Everyone remembers Peter Falk's indelible work on TV as Lt. Columbo; the 35 years he spent (off and on) playing the disheveled, dogged sleuth pretty much define his career. But fans of Falk, who died on June 23 at age 83, also remember he had a 50-year film career, one that included pioneering work with indie filmmaker John Cassavetes, such beloved roles as the storybook-reading grandfather in 'The Princess Bride,' and one of the funniest movies ever made, 1979's 'The In-Laws' (pictured above).
Falk's career started off with a bang, in the form of an Oscar nomination for playing a cold-blooded hitman in 1960's 'Murder, Inc.' The movie today is all but forgotten, but Falk's chilling performance made him a star.
Falk followed that up with another Oscar nod for playing another gangster, a wisecracking goon, in Frank Capra's 'Pocketful of Miracles.' The movie, Capra's last, hasn't aged well, though Falk is a bright spot in it. Those two poles -- streetwise guys who were either menacing or funny -- set the stage for the New York-bred actor's career for the next half-century. Yet he found enormous subtleties in the variations. His improvisational skills, put to the test in his work with Cassavetes, meant he always seemed to be especially alive and present in the moment, reacting to even the most absurd situations with his trademark cockeyed gaze (the result of having lost an eye to illness at age three) and unflappable aplomb.

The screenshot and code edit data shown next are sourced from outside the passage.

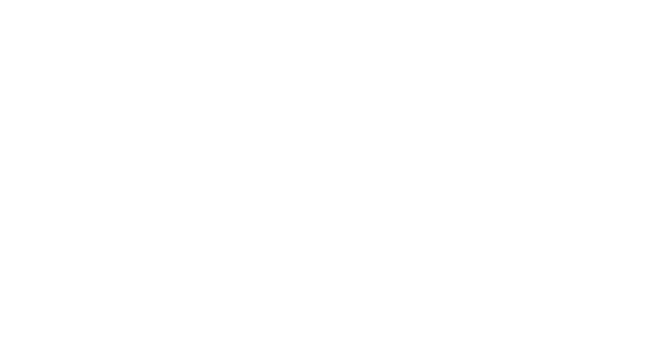
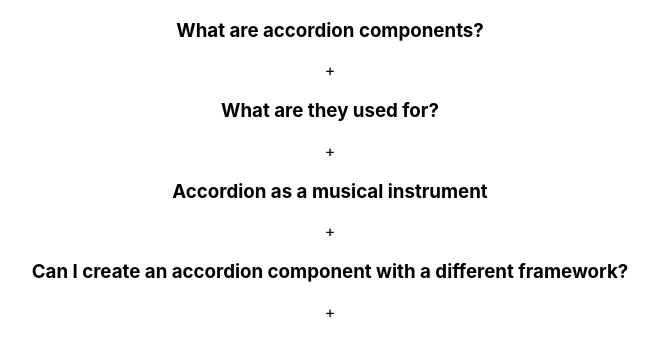
Before and after one commit to Katiasun/Build-React-Projects, a React (Create React App) app: page / in a window 1280 px wide. Shown: the top 356 px of the page, without its empty margins (310-969 px from the left). Built offline with nearby package versions, Linux system fonts and the light colour scheme.

Commit message:
write code inside method map, display single elemet

```diff
--- a/src/components/accordian/index.jsx
+++ b/src/components/accordian/index.jsx
@@ -1,12 +1,27 @@
 //accordian selection
 // multiple selection
 import { useState } from "react";
+import data from "./data";
 
 export default function Accordian() {
   const [selected, setSelected] = useState(null);
+
   return (
     <div className="wrapper">
-      <div className="accordion"></div>
+      <div className="accordion">
+        {data && data.length > 0 ? (
+          data.map((dataItem) => (
+            <div className="item">
+              <div className="title">
+                <h3>{dataItem.question}</h3>
+                <span>+</span>
+              </div>
+            </div>
+          ))
+        ) : (
+          <div>No data found !</div>
+        )}
+      </div>
     </div>
   );
 }
```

Following is a list of Falk's 10 best movies, along with some clips that show his gifts, his range, and his attitude.